Bitcoin (BTC) will officially become legal tender in El Salvador, the Central America country with a population of 6.5m people, in just 90 days time after the country’s President Nayib Bukele secured what he called a “supermajority” of 62 out of 84 votes in favor of a special bill in the Salvadorian Congress.

Jun 10 × 2021

Bukele appears keen to expedite the process, details of which were only made public this past weekend at a Miami-based Bitcoin conference. He has already published the bill in the Official Gazette, which means the countdown to promulgation has already begun.

The bill (the full text (in English) of which can be found below) contains clauses that many traditional economists will likely find surprising, including the provision that “prices may be expressed in bitcoin.” Citizens and residents will also be allowed to pay tax in BTC, while BTC transactions “will not be subject to capital gains tax.” However, for accounting purposes, the USD must be used as the official reference currency.

Bitcoin-related news stories dominated the country’s media, with multiple front-page stories in leading newspapers such as ElSalvador.com (which publishes the top-selling print paper El Diario de Hoy).

Despite Bukele’s zeal, it appears that not everyone in a position of power is quite ready for the BTC revolution yet.

ElSalvador.com quoted the head of the Central Reserve Bank, Douglas Rodríguez, as stating that bitcoin had displayed “quite high volatility,” although he added that the USD itself was not immune to the same phenomenon.

BTC volatility does exist. There is quite high volatility, but that also happens even with the dollar. Even the best currencies experience volatility. [Prices] can go down or it can go up, they will not necessarily stagnate”, he said.

At 09:22 UTC, BTC trades at USD 34,292 and is up by almost 4% in a day, trimming its weekly losses to 6.5%. It’s the best-performing cryptoasset today among the top 10 coins by market capitalization.

And the economist and former president of the Central Reserve Bank, Oscar Cabrera, was quoted elsewhere by the same outlet as stating that “wanting to adopt bitcoin as legal tender only generates uncertainty,” since it is was “not clear whether the measure “will be supported by the Central Bank.”

Cabrera added that the timing of the new law was also misjudged, as the country is currently “negotiating a program with the International Monetary Fund (IMF).”

“Cryptocurrencies have many risks and many of these are of a fraudulent nature. They are also very volatile and risky. And no financial regulator or prosecutor [fully understands] cryptocurrency”, he concluded.

Another leading economist said that crypto showed no evidence of retaining its value over time and bemoaned the fact that it cannot be policed by financial regulators.

Meanwhile, opposition MPs expressed concern, with the former presidential candidate Rodrigo Ávila of the ARENA party claimed that the government should “listen to cyber experts,” as the new law specifies that any resident of the country who owns a computer or a telephone is obliged to accept bitcoin for any transaction.

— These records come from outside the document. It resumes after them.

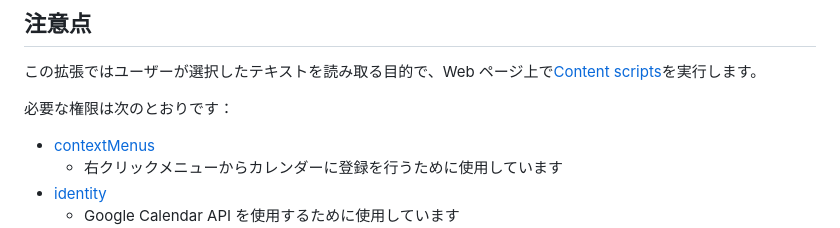
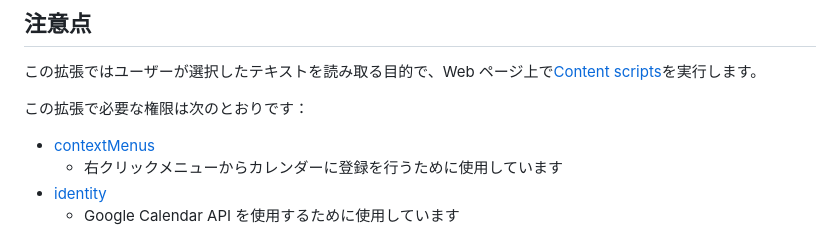
Before and after one commit to retrorocket/Right-Click-to-Calendar, a Markdown page: doc/RELEASENOTE.md, the part around the change. Drawn GitHub-style.

Commit message:
日本語がわかりにくいところの修正

```diff
--- a/doc/RELEASENOTE.md
+++ b/doc/RELEASENOTE.md
@@ -10,7 +10,7 @@ Chromium, Edge からでも使用可能です。（ベータ機能）
 
 この拡張ではユーザーが選択したテキストを読み取る目的で、Web ページ上で[Content scripts](https://developer.chrome.com/docs/extensions/mv3/content_scripts/)を実行します。
 
-必要な権限は次のとおりです：
+この拡張で必要な権限は次のとおりです：
 
 - [contextMenus](https://developer.chrome.com/docs/extensions/reference/contextMenus/)
   - 右クリックメニューからカレンダーに登録を行うために使用しています
```
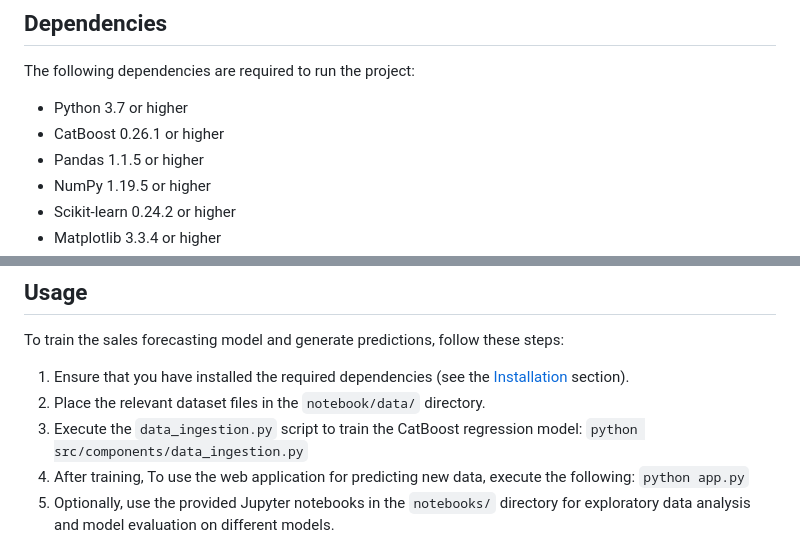
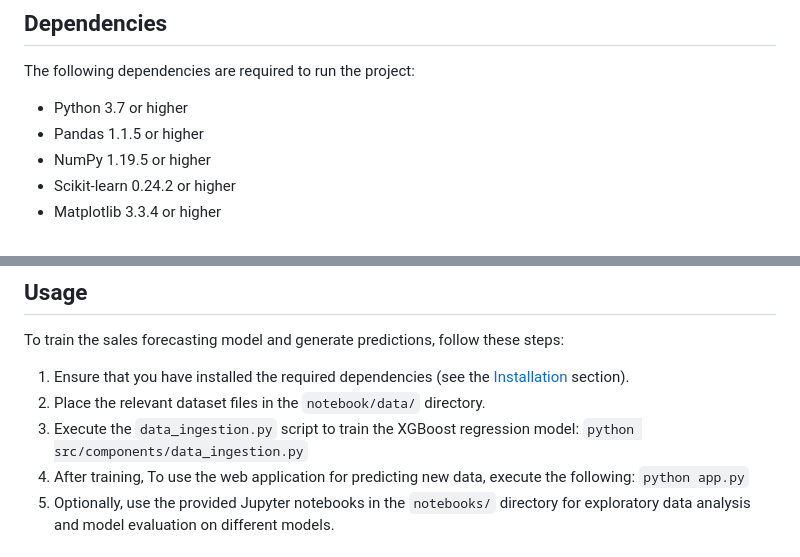
Before and after one commit to Govardhan211103/SalesForecasting, a Markdown page: README.md, 2 parts joined by grey strips. Rendered like a GitHub page.

```diff
--- a/README.md
+++ b/README.md
@@ -32,7 +32,6 @@ The project follows a modular structure to improve code organization and readabi
 The following dependencies are required to run the project:
 
 - Python 3.7 or higher
-- CatBoost 0.26.1 or higher
 - Pandas 1.1.5 or higher
 - NumPy 1.19.5 or higher
 - Scikit-learn 0.24.2 or higher
@@ -57,7 +56,7 @@ To train the sales forecasting model and generate predictions, follow these step
 
 1. Ensure that you have installed the required dependencies (see the [Installation](#installation) section).
 2. Place the relevant dataset files in the `notebook/data/` directory.
-3. Execute the `data_ingestion.py` script to train the CatBoost regression model: `python src/components/data_ingestion.py`
+3. Execute the `data_ingestion.py` script to train the XGBoost regression model: `python src/components/data_ingestion.py`
 4. After training, To use the web application for predicting new data, execute the following: `python app.py`
 5. Optionally, use the provided Jupyter notebooks in the `notebooks/` directory for exploratory data analysis and model evaluation on different models.
 
```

Another opposition MP claimed that Congress should have been given more time to study the bill – especially considering the fact that accusations of money laundering-related issues have blighted crypto in the past – and the fact that no other country in the world has ever adopted a law of this sort.

But Bukele appears unconcerned with such matters – particularly as his Nuevas Ideas (New Ideas) Party recently won a landslide in congressional elections, making “supermajority” votes relatively easy.

A number of Nuevas Ideas MPs spoke up in favor of the bill, with one claiming that money laundering concerns were much more pressing with cash than with crypto.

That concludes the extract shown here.